It came down to two simple changes. The creation of national identity schemes and access to basic mobile phone technology. These two factors are responsible for the greatest ever financial mobilization that the world has ever seen.
The next stage of this revolution will be the creation of commerce that sits exclusively on top of the mobile internet. Digital inclusion should now be one the primary goals of governments the world over, recognizing that financial inclusion, commerce, and growth are closely aligned to the evolution of the smart phone and the internet. Digital inclusion looks like it will become a basic human right along with access to electricity, fresh water, education, and basic healthcare.
By 2030, it is anticipated that more than 95 percent of the world’s population will have access to the Internet through a smart phone. Smart phones are increasingly becoming cheaper and cheaper to manufacture and deploy. Today brand-new basic smartphones can be found on the streets of India, South Africa and Nigeria for under US$50. By 2030 it is expected that such devices will be available essentially for free with basic subscription services for access to the Internet. It’s likely that tech giants like Facebook, Google, Tencent, Alibaba and Amazon will move to give away smartphone access to individuals who subscribe to basic services through their infrastructure. By 2050 access to basic internet infrastructure will be ubiquitous globally, meaning everyone will participate in the digital economy and financial inclusion will be the norm.

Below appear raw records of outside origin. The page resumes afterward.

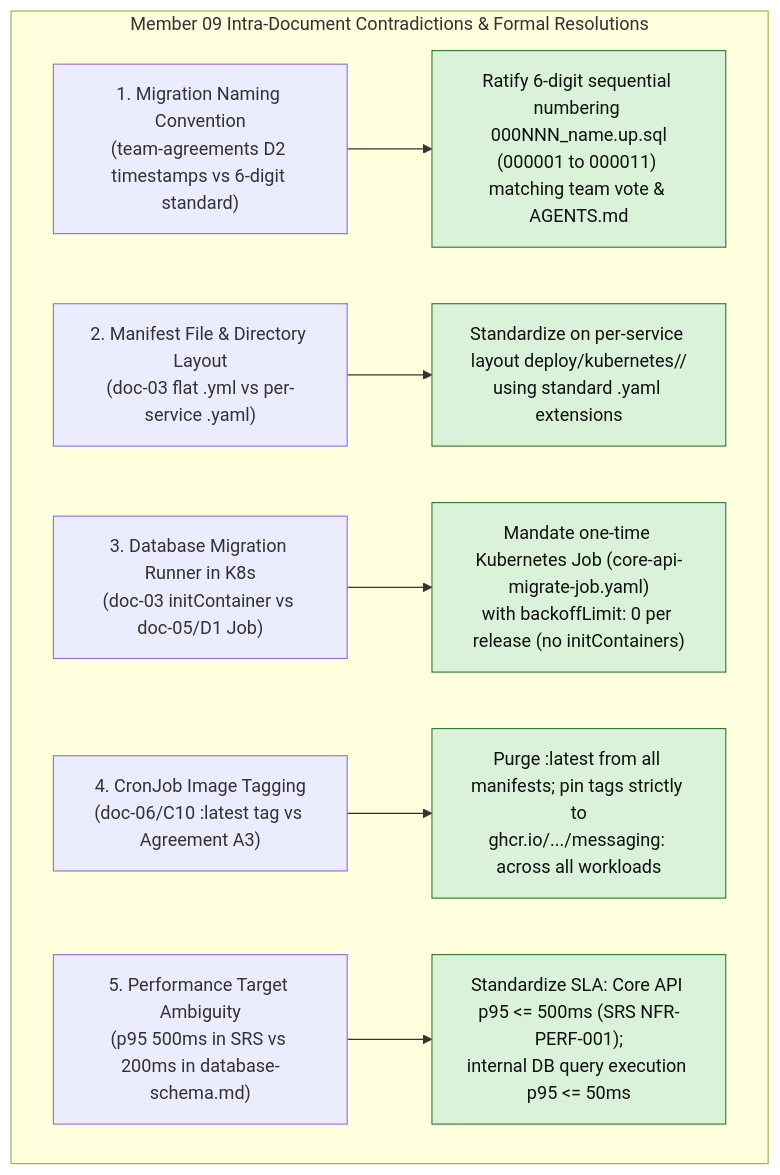
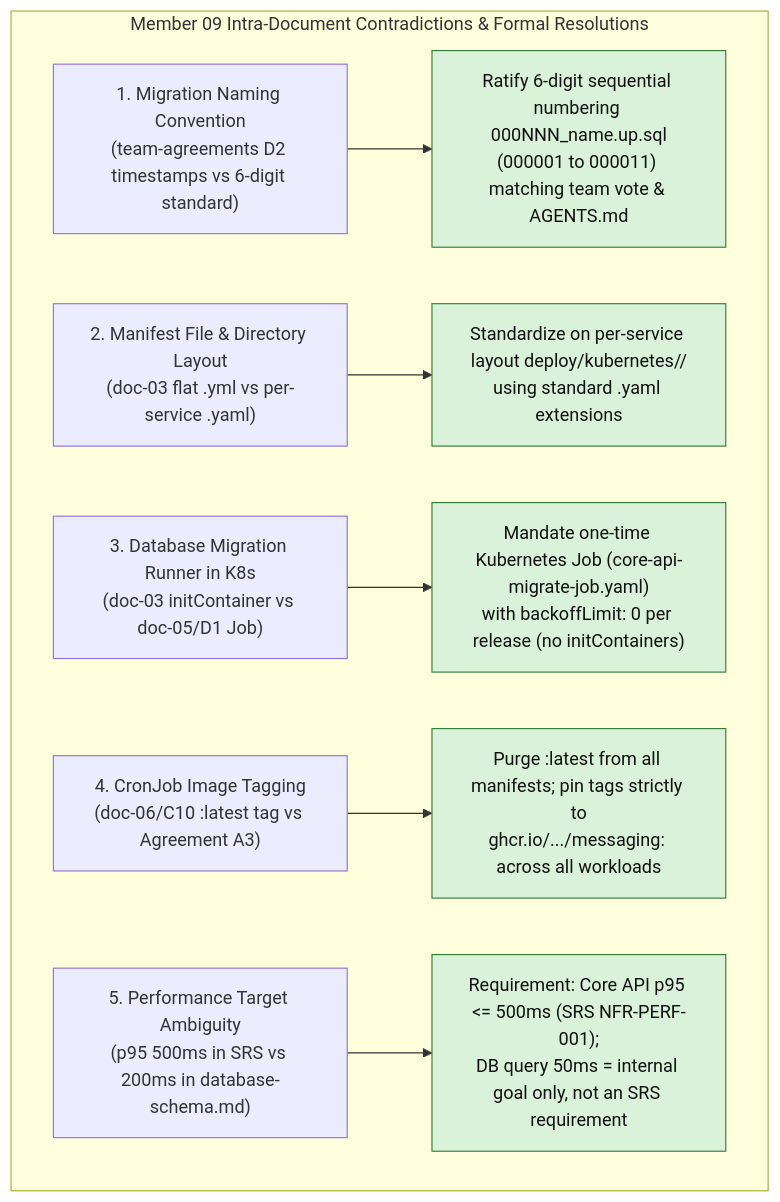
Before and after one commit to phantomTroupeEAD/SwiftDrop: the first of 3 diagrams in docs/drafts/member-09-devops-k8s/MEMBER_09_ALIGNMENT_AND_SPECIFICATION_GUIDE.md, drawn with Mermaid. The commit also changed other lines of this file and 16 other files, not shown here.

````diff
--- a/docs/drafts/member-09-devops-k8s/MEMBER_09_ALIGNMENT_AND_SPECIFICATION_GUIDE.md
+++ b/docs/drafts/member-09-devops-k8s/MEMBER_09_ALIGNMENT_AND_SPECIFICATION_GUIDE.md
@@ -71,15 +69,15 @@
 ```mermaid
 flowchart TD
     subgraph M9Contradictions ["Member 09 Intra-Document Contradictions & Formal Resolutions"]
         C1["1. Migration Naming Convention<br/>(team-agreements D2 timestamps vs 6-digit standard)"] --> R1["Ratify 6-digit sequential numbering 000NNN_name.up.sql<br/>(000001 to 000011) matching team vote & AGENTS.md"]
         C2["2. Manifest File & Directory Layout<br/>(doc-03 flat .yml vs per-service .yaml)"] --> R2["Standardize on per-service layout deploy/kubernetes/<service>/<br/>using standard .yaml extensions"]
         C3["3. Database Migration Runner in K8s<br/>(doc-03 initContainer vs doc-05/D1 Job)"] --> R3["Mandate one-time Kubernetes Job (core-api-migrate-job.yaml)<br/>with backoffLimit: 0 per release (no initContainers)"]
         C4["4. CronJob Image Tagging<br/>(doc-06/C10 :latest tag vs Agreement A3)"] --> R4["Purge :latest from all manifests; pin tags strictly to<br/>ghcr.io/.../messaging:<git-sha> across all workloads"]
-        C5["5. Performance Target Ambiguity<br/>(p95 500ms in SRS vs 200ms in database-schema.md)"] --> R5["Standardize SLA: Core API p95 <= 500ms (SRS NFR-PERF-001);<br/>internal DB query execution p95 <= 50ms"]
+        C5["5. Performance Target Ambiguity<br/>(p95 500ms in SRS vs 200ms in database-schema.md)"] --> R5["Requirement: Core API p95 <= 500ms (SRS NFR-PERF-001);<br/>DB query 50ms = internal goal only, not an SRS requirement"]
     end
     style R1 fill:#d9f2d9,stroke:#2e7d32,color:#111
     style R2 fill:#d9f2d9,stroke:#2e7d32,color:#111
     style R3 fill:#d9f2d9,stroke:#2e7d32,color:#111
     style R4 fill:#d9f2d9,stroke:#2e7d32,color:#111
     style R5 fill:#d9f2d9,stroke:#2e7d32,color:#111
 ```
````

Taken from The Rise of Technosocialism: How Inequality, AI and Climate will Usher in a New World, by Brett King & Richard Petty, Published by Marshall Cavendish Business, 2021.